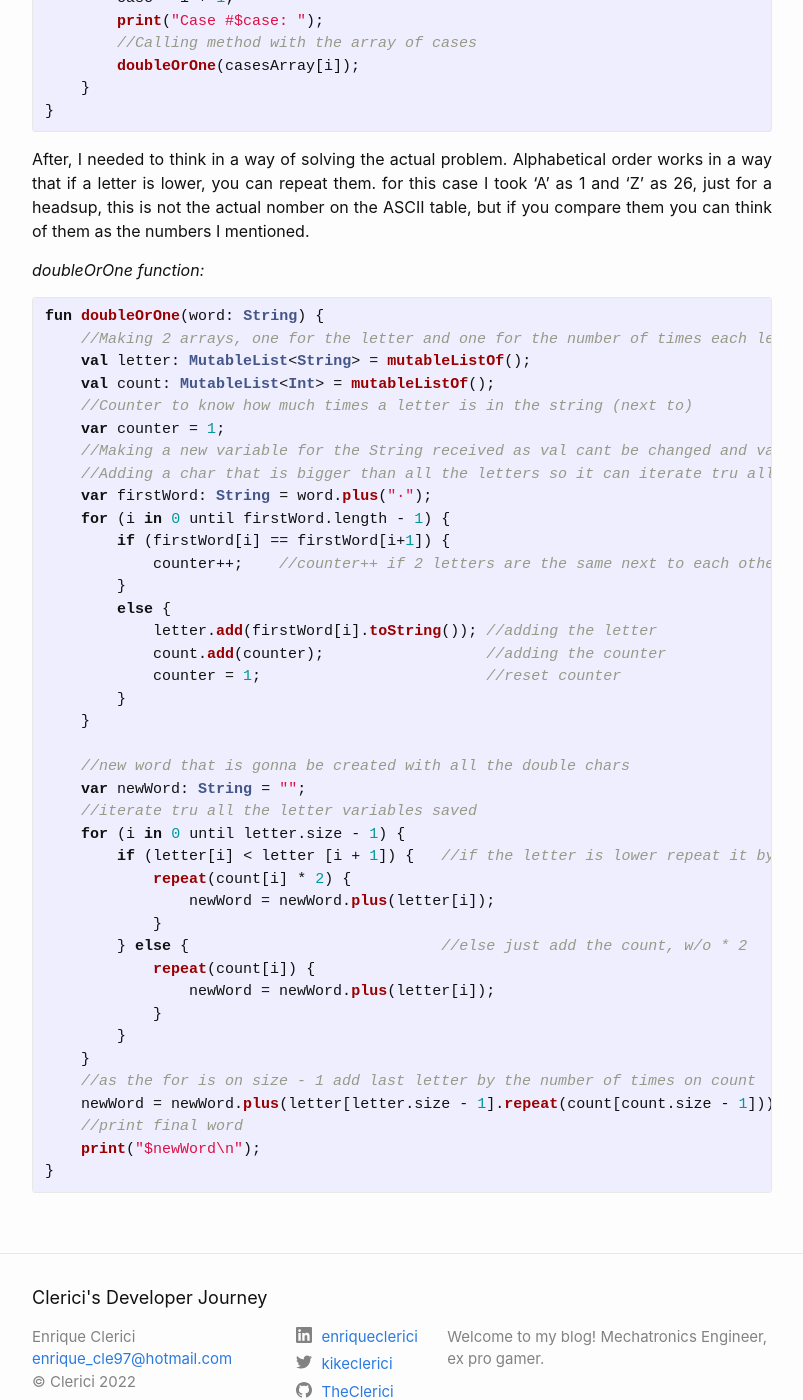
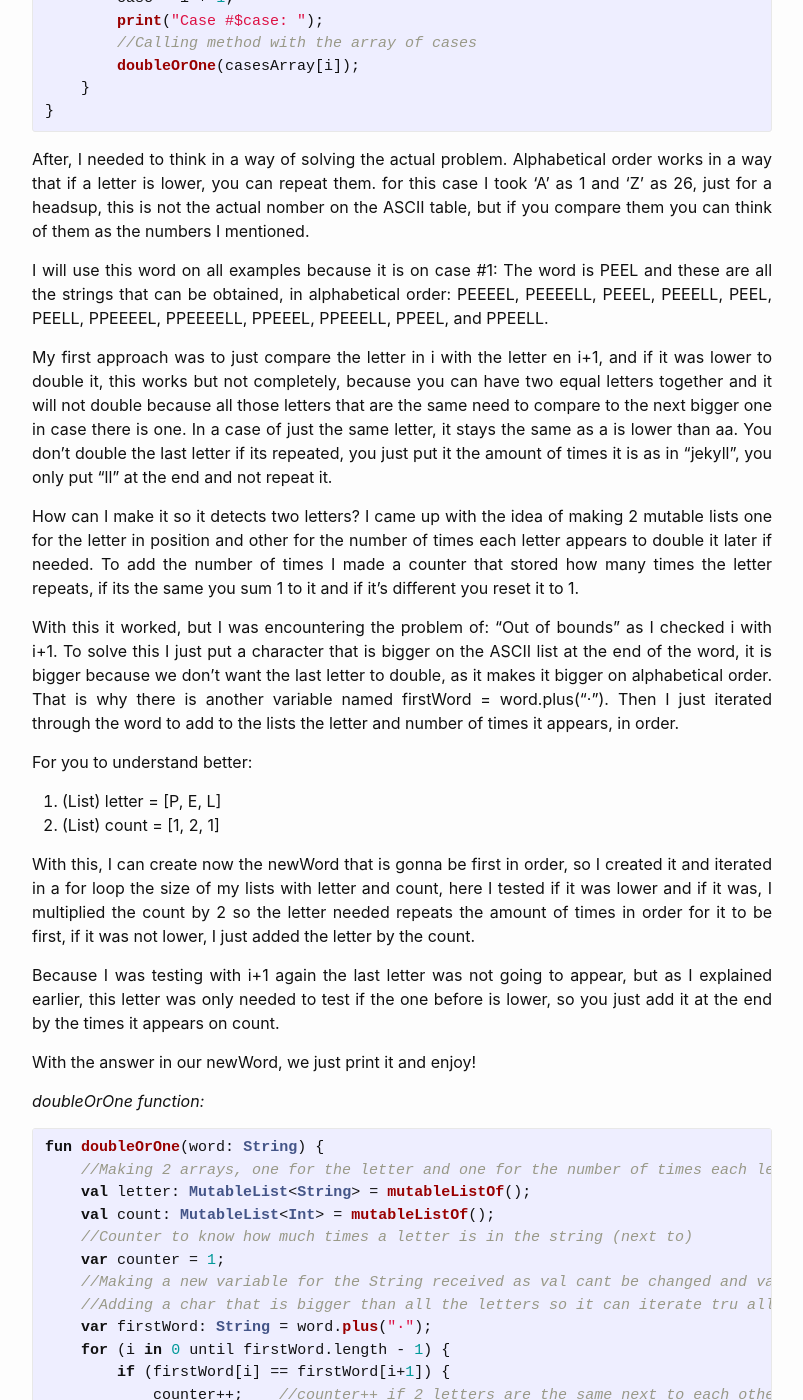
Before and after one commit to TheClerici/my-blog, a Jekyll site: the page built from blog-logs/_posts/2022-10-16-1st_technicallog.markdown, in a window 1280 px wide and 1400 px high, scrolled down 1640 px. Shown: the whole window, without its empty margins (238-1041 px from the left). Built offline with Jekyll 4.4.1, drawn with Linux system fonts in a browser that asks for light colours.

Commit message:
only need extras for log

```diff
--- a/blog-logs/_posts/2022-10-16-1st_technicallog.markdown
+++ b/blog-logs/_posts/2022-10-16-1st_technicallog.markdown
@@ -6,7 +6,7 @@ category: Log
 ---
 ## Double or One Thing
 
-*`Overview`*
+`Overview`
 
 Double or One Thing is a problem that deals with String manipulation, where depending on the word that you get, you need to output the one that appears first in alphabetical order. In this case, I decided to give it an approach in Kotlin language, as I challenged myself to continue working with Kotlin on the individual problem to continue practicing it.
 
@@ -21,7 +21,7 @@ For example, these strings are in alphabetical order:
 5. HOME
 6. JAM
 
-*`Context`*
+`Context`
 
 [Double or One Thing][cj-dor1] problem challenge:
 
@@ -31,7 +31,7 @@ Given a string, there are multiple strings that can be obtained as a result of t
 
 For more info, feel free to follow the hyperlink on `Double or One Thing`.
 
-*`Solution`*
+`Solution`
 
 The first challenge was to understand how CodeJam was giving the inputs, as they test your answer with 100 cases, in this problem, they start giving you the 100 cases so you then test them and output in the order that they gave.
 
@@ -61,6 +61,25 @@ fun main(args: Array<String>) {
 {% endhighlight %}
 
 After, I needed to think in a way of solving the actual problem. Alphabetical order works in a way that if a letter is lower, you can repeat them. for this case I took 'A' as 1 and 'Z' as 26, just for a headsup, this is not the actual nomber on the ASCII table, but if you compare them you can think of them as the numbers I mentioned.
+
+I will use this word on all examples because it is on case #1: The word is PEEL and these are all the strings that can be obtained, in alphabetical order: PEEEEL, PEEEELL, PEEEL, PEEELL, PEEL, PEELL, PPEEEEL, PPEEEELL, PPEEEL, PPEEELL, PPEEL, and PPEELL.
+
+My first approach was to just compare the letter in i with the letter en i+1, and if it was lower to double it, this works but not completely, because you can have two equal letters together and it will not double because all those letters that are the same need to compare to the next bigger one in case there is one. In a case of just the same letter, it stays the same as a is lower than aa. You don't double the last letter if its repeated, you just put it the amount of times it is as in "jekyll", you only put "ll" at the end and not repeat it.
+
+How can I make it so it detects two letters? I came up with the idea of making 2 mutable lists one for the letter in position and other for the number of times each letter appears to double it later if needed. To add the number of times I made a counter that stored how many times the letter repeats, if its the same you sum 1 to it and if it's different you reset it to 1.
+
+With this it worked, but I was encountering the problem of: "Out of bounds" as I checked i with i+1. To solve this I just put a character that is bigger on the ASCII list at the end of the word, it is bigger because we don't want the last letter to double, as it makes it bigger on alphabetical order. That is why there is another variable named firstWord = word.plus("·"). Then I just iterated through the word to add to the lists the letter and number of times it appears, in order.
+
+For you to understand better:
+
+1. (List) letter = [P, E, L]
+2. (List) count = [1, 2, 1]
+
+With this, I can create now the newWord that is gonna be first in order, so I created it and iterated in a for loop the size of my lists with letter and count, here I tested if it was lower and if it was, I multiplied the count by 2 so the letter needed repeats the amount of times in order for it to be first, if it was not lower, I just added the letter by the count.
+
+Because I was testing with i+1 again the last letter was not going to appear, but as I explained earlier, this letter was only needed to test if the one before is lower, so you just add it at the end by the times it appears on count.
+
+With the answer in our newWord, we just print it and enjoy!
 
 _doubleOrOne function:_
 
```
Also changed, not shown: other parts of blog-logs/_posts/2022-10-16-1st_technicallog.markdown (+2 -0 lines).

> Aim of the exercise: Leave out the pictures, and write out all the remaining data above exactly.

> Solution to this problem:
Before and after one commit to TheClerici/my-blog, a Jekyll site: the page built from blog-logs/_posts/2022-10-16-1st_technicallog.markdown, in a window 1280 px wide and 1400 px high, scrolled down 1640 px. Shown: the whole window, without its empty margins (238-1041 px from the left). Built offline with Jekyll 4.4.1, drawn with Linux system fonts in a browser that asks for light colours.

Commit message:
only need extras for log

```diff
--- a/blog-logs/_posts/2022-10-16-1st_technicallog.markdown
+++ b/blog-logs/_posts/2022-10-16-1st_technicallog.markdown
@@ -6,7 +6,7 @@ category: Log
 ---
 ## Double or One Thing
 
-*`Overview`*
+`Overview`
 
 Double or One Thing is a problem that deals with String manipulation, where depending on the word that you get, you need to output the one that appears first in alphabetical order. In this case, I decided to give it an approach in Kotlin language, as I challenged myself to continue working with Kotlin on the individual problem to continue practicing it.
 
@@ -21,7 +21,7 @@ For example, these strings are in alphabetical order:
 5. HOME
 6. JAM
 
-*`Context`*
+`Context`
 
 [Double or One Thing][cj-dor1] problem challenge:
 
@@ -31,7 +31,7 @@ Given a string, there are multiple strings that can be obtained as a result of t
 
 For more info, feel free to follow the hyperlink on `Double or One Thing`.
 
-*`Solution`*
+`Solution`
 
 The first challenge was to understand how CodeJam was giving the inputs, as they test your answer with 100 cases, in this problem, they start giving you the 100 cases so you then test them and output in the order that they gave.
 
@@ -61,6 +61,25 @@ fun main(args: Array<String>) {
 {% endhighlight %}
 
 After, I needed to think in a way of solving the actual problem. Alphabetical order works in a way that if a letter is lower, you can repeat them. for this case I took 'A' as 1 and 'Z' as 26, just for a headsup, this is not the actual nomber on the ASCII table, but if you compare them you can think of them as the numbers I mentioned.
+
+I will use this word on all examples because it is on case #1: The word is PEEL and these are all the strings that can be obtained, in alphabetical order: PEEEEL, PEEEELL, PEEEL, PEEELL, PEEL, PEELL, PPEEEEL, PPEEEELL, PPEEEL, PPEEELL, PPEEL, and PPEELL.
+
+My first approach was to just compare the letter in i with the letter en i+1, and if it was lower to double it, this works but not completely, because you can have two equal letters together and it will not double because all those letters that are the same need to compare to the next bigger one in case there is one. In a case of just the same letter, it stays the same as a is lower than aa. You don't double the last letter if its repeated, you just put it the amount of times it is as in "jekyll", you only put "ll" at the end and not repeat it.
+
+How can I make it so it detects two letters? I came up with the idea of making 2 mutable lists one for the letter in position and other for the number of times each letter appears to double it later if needed. To add the number of times I made a counter that stored how many times the letter repeats, if its the same you sum 1 to it and if it's different you reset it to 1.
+
+With this it worked, but I was encountering the problem of: "Out of bounds" as I checked i with i+1. To solve this I just put a character that is bigger on the ASCII list at the end of the word, it is bigger because we don't want the last letter to double, as it makes it bigger on alphabetical order. That is why there is another variable named firstWord = word.plus("·"). Then I just iterated through the word to add to the lists the letter and number of times it appears, in order.
+
+For you to understand better:
+
+1. (List) letter = [P, E, L]
+2. (List) count = [1, 2, 1]
+
+With this, I can create now the newWord that is gonna be first in order, so I created it and iterated in a for loop the size of my lists with letter and count, here I tested if it was lower and if it was, I multiplied the count by 2 so the letter needed repeats the amount of times in order for it to be first, if it was not lower, I just added the letter by the count.
+
+Because I was testing with i+1 again the last letter was not going to appear, but as I explained earlier, this letter was only needed to test if the one before is lower, so you just add it at the end by the times it appears on count.
+
+With the answer in our newWord, we just print it and enjoy!
 
 _doubleOrOne function:_
 
```
Also changed, not shown: other parts of blog-logs/_posts/2022-10-16-1st_technicallog.markdown (+2 -0 lines).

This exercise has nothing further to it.